*Problem statement*
Show only those lines of the entries where the string "textarea" is found.

Provided material below:

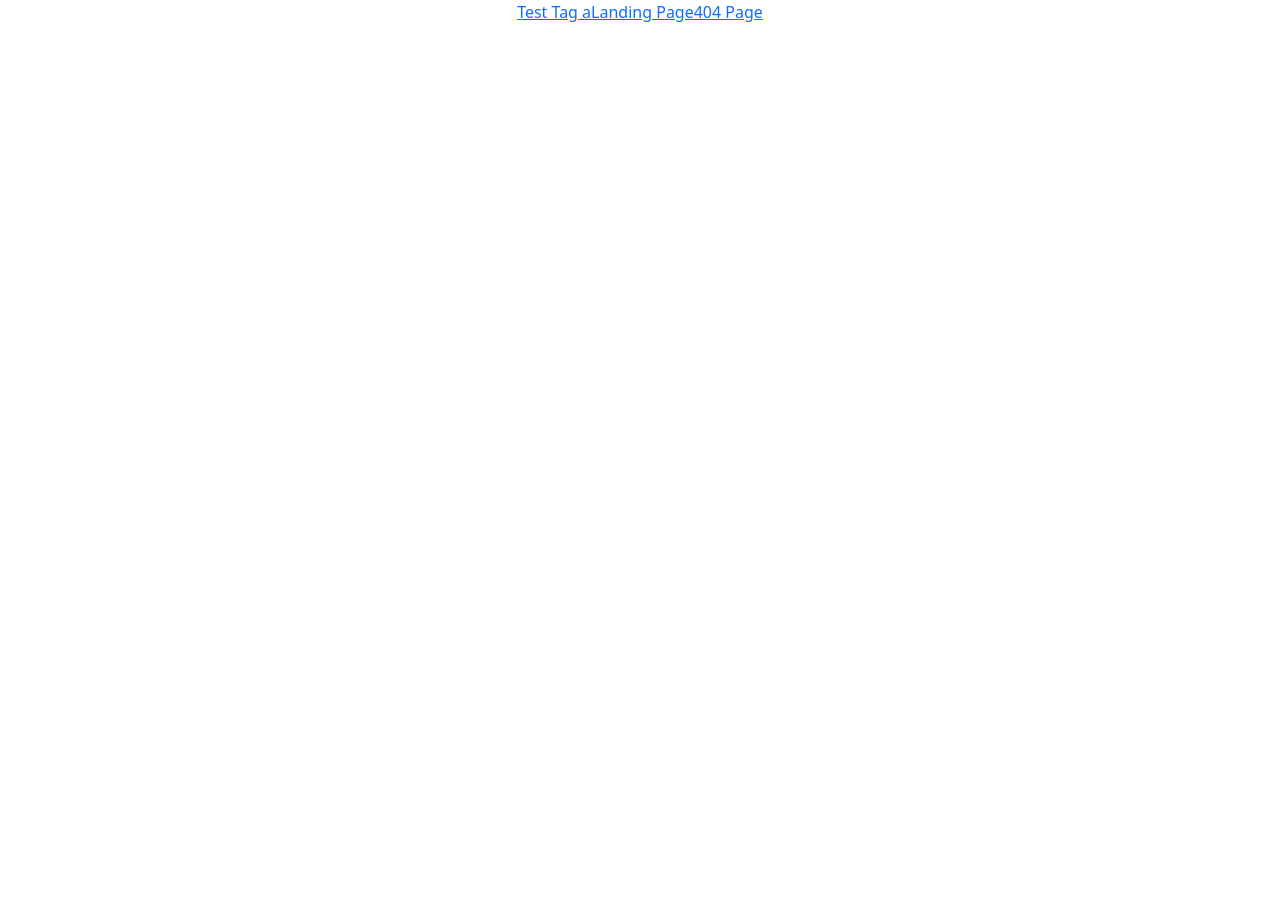
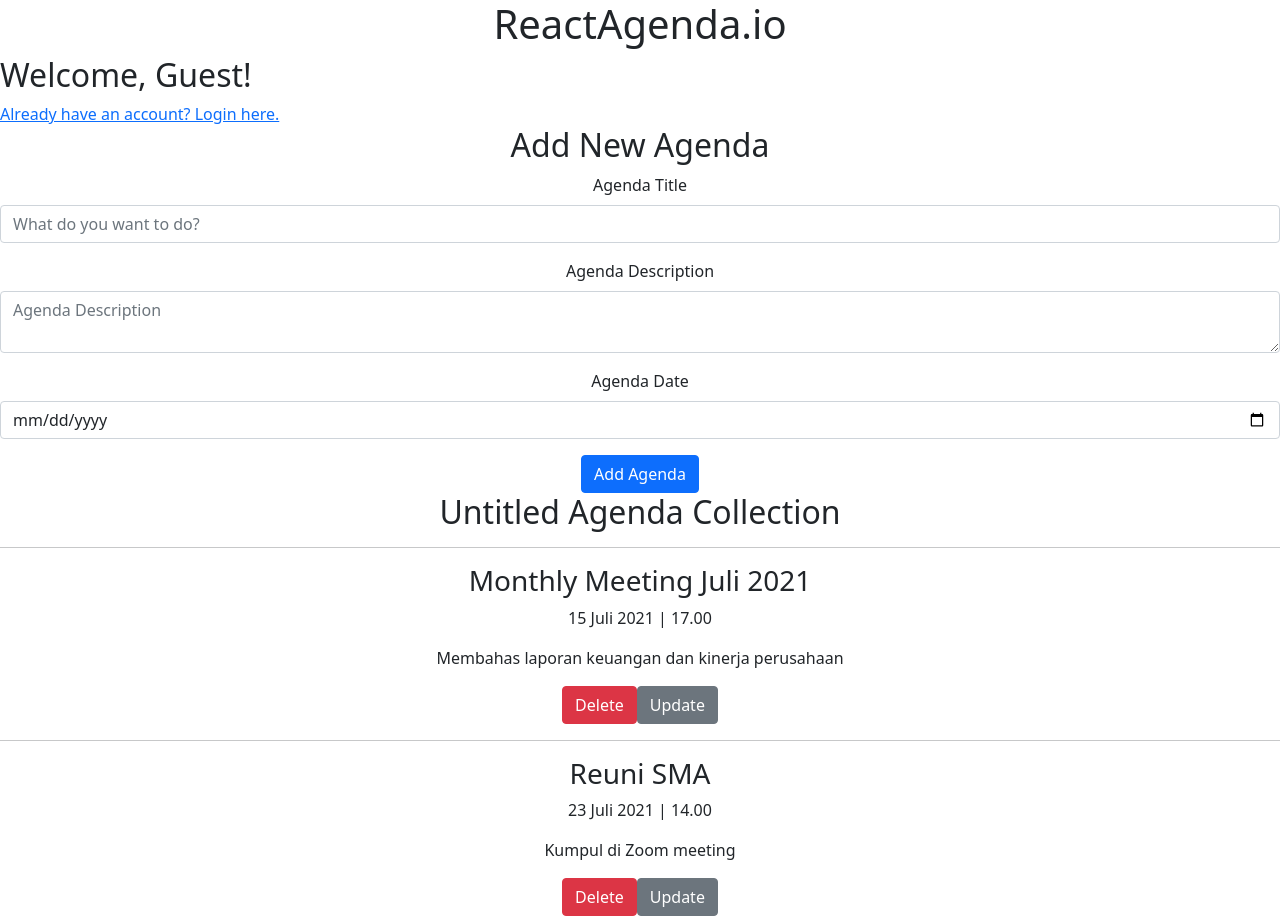
Before and after one commit to chrisandoryan/ReactAgenda-CIMB-Batch-2, a React (Create React App) app: page /agenda/class in a window 1280 px wide. Before the commit the page ends 800 px from the top, so only its background shows below. Built offline with nearby package versions, Linux system fonts and the light colour scheme.

Commit message:
add agenda creation functionality

```diff
--- a/src/App.js
+++ b/src/App.js
@@ -12,7 +12,7 @@
     return (
       <Router>
         <Switch>
-          <Route path="/">
+          <Route exact path="/">
             <Home />
           </Route>
           <Route path="/landing">
--- /dev/null
+++ b/src/components/AgendaAddForm.jsx
@@ -0,0 +1,88 @@
+import { Button, Form } from "react-bootstrap";
+import React from "react";
+
+class AgendaAddForm extends React.Component {
+    constructor(props) {
+        super(props);
+        this.state = {
+            agendaTitle: "",
+            agendaDesc: "",
+            agendaDate: ""
+        }
+    }
+
+    handleAddAgenda = (e) => {
+        e.preventDefault();
+        // validasi...
+        if (this.state.agendaTitle == "") {
+            alert("Title cannot be empty!");
+            return;
+        }
+        // reformat... ex: 2021-07-15 => 15 July 2021
+        let agenda = {
+            agendaTitle: this.state.agendaTitle,
+            agedaDesc: this.state.agendaDesc,
+            agendaDate: this.state.agendaDate
+        }
+        this.props.funcAddAgenda(agenda);
+    }
+
+    handleAgendaTitleInput = (e) => {
+        // baca apa yang diinput dan taruh di state
+        let title = e.target.value;
+        this.setState({
+            agendaTitle: title
+        });
+    }
+
+    handleAgendaDescriptionInput = (e) => {
+        let desc = e.target.value;
+        this.setState({
+            agendaDesc: desc
+        });
+    }
+
+    handleAgendaDateInput = (e) => {
+        let date = e.target.value;
+        this.setState({
+            agendaDate: date
+        });
+    }
+
+    render() {
+        return (
+            <Form onSubmit={this.handleAddAgenda} >
+                <Form.Group className="mb-3" controlId="formAgendaTitle">
+                    <Form.Label>Agenda Title</Form.Label>
+                    <Form.Control
+                        onInput={this.handleAgendaTitleInput}
+                        type="text"
+                        placeholder="What do you want to do?"/>
+                </Form.Group>
+
+                <Form.Group className="mb-3" controlId="formAgendaDesc">
+                    <Form.Label>Agenda Description</Form.Label>
+                    <Form.Control
+                        as="textarea"
+                        placeholder="Agenda Description"
+                        onInput={this.handleAgendaDescriptionInput} />
+                </Form.Group>
+
+                <Form.Group className="mb-3" controlId="formAgendaDate">
+                    <Form.Label>Agenda Date</Form.Label>
+                    <Form.Control
+                        type="date"
+                        onInput={this.handleAgendaDateInput} />
+                </Form.Group>
+
+                <Button
+                    variant="primary"
+                    type="submit" >
+                    Add Agenda
+                </Button>
+            </Form>
+        );
+    }
+}
+
+export default AgendaAddForm;
--- a/src/components/AgendaCard.jsx
+++ b/src/components/AgendaCard.jsx
@@ -1,4 +1,5 @@
 import React from 'react';
+import { Button } from 'react-bootstrap';
 
 class AgendaCard extends React.Component {
     constructor(props) {
@@ -6,7 +7,11 @@
     }
 
     componentDidMount() {
-        this.props.funcDeleteAgenda();
+
+    }
+
+    handleAgendaDelete = () => {
+        this.props.funcDeleteAgenda(this.props.id);
     }
 
     // Tips formatting: CTRL + A, CTRL + K + F
@@ -17,6 +22,8 @@
                 <h3>{this.props.title || "No Data"}</h3>
                 <p>{this.props.date} | {this.props.time}</p>
                 <p>{this.props.desc}</p>
+                <Button onClick={this.handleAgendaDelete} variant="danger">Delete</Button>
+                <Button variant="secondary">Update</Button>
             </div>
         );
     }
--- a/src/pages/AgendaClass.jsx
+++ b/src/pages/AgendaClass.jsx
@@ -1,5 +1,6 @@
 import React from 'react';
 import { Button, Form } from 'react-bootstrap';
+import AgendaAddForm from '../components/AgendaAddForm';
 import AgendaCard from '../components/AgendaCard';
 import Header from '../components/Header';
 
@@ -26,11 +27,21 @@
         // this.deleteAgenda = this.deleteAgenda.bind(this);
     }
 
-    deleteAgenda = () => {
-        console.log("Deleting agenda...");
-        this.setState({
-            agendaCollection: "Ryan's Agenda Collection"
+    deleteAgenda = (id) => {
+        this.setState((state, props) => {
+            // kalo mau delete array state, copy dulu state ke variable baru
+            let newAgendas = [...state.agendas];
+            newAgendas.splice(id, 1);
+            return {
+                agendas: newAgendas,
+                currentBalance: props.currentBalance
+            }
         });
+    }
+
+    addAgenda = (agenda) => {
+        alert("Adding agenda...");
+        console.log(agenda);
     }
 
     componentDidMount() {
@@ -57,32 +68,16 @@
                 <Header />
                 <div id="addAgendaForm">
                     <h2>Add New Agenda</h2>
-                    <Form>
-                        <Form.Group className="mb-3" controlId="formAgendaTitle">
-                            <Form.Label>Agenda Title</Form.Label>
-                            <Form.Control type="text" placeholder="What do you want to do?" />
-                        </Form.Group>
-
-                        <Form.Group className="mb-3" controlId="formAgendaDesc">
-                            <Form.Label>Agenda Description</Form.Label>
-                            <Form.Control as="textarea" placeholder="Agenda Description" />
-                        </Form.Group>
-
-                        <Form.Group className="mb-3" controlId="formAgendaDate">
-                            <Form.Label>Agenda Date</Form.Label>
-                            <Form.Control type="date" />
-                        </Form.Group>
-
-                        <Button variant="primary" type="submit">
-                            Add Agenda
-                        </Button>
-                    </Form>
+                    <AgendaAddForm
+                        funcAddAgenda={this.addAgenda}
+                    />
                 </div>
                 <div id="showAgenda">
                     <h2>{this.state.agendaCollection}</h2>
                     {
-                        this.state.agendas.map((agenda) => (
+                        this.state.agendas.map((agenda, index) => (
                             <AgendaCard
+                                id={index}
                                 title={agenda.agendaTitle}
                                 date={agenda.agendaDate}
                                 time={agenda.agendaTime}
--- a/src/pages/Home.jsx
+++ b/src/pages/Home.jsx
@@ -6,12 +6,20 @@
     render() {
         return (
             <div>
-                <a href="/landing">Test Tag a</a>
+                <a href="/landing">
+                    Test Tag a
+                </a>
+                <br />
                 <Link to="/landing">
                     Landing Page
                 </Link>
+                <br />
                 <Link to="/404">
                     404 Page
+                </Link>
+                <br />
+                <Link to="/agenda/class">
+                    Agenda (Class)
                 </Link>
             </div>
         )
```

End of Provided material.

*Answer to this task*
+                        as="textarea"
-                            <Form.Control as="textarea" placeholder="Agenda Description" />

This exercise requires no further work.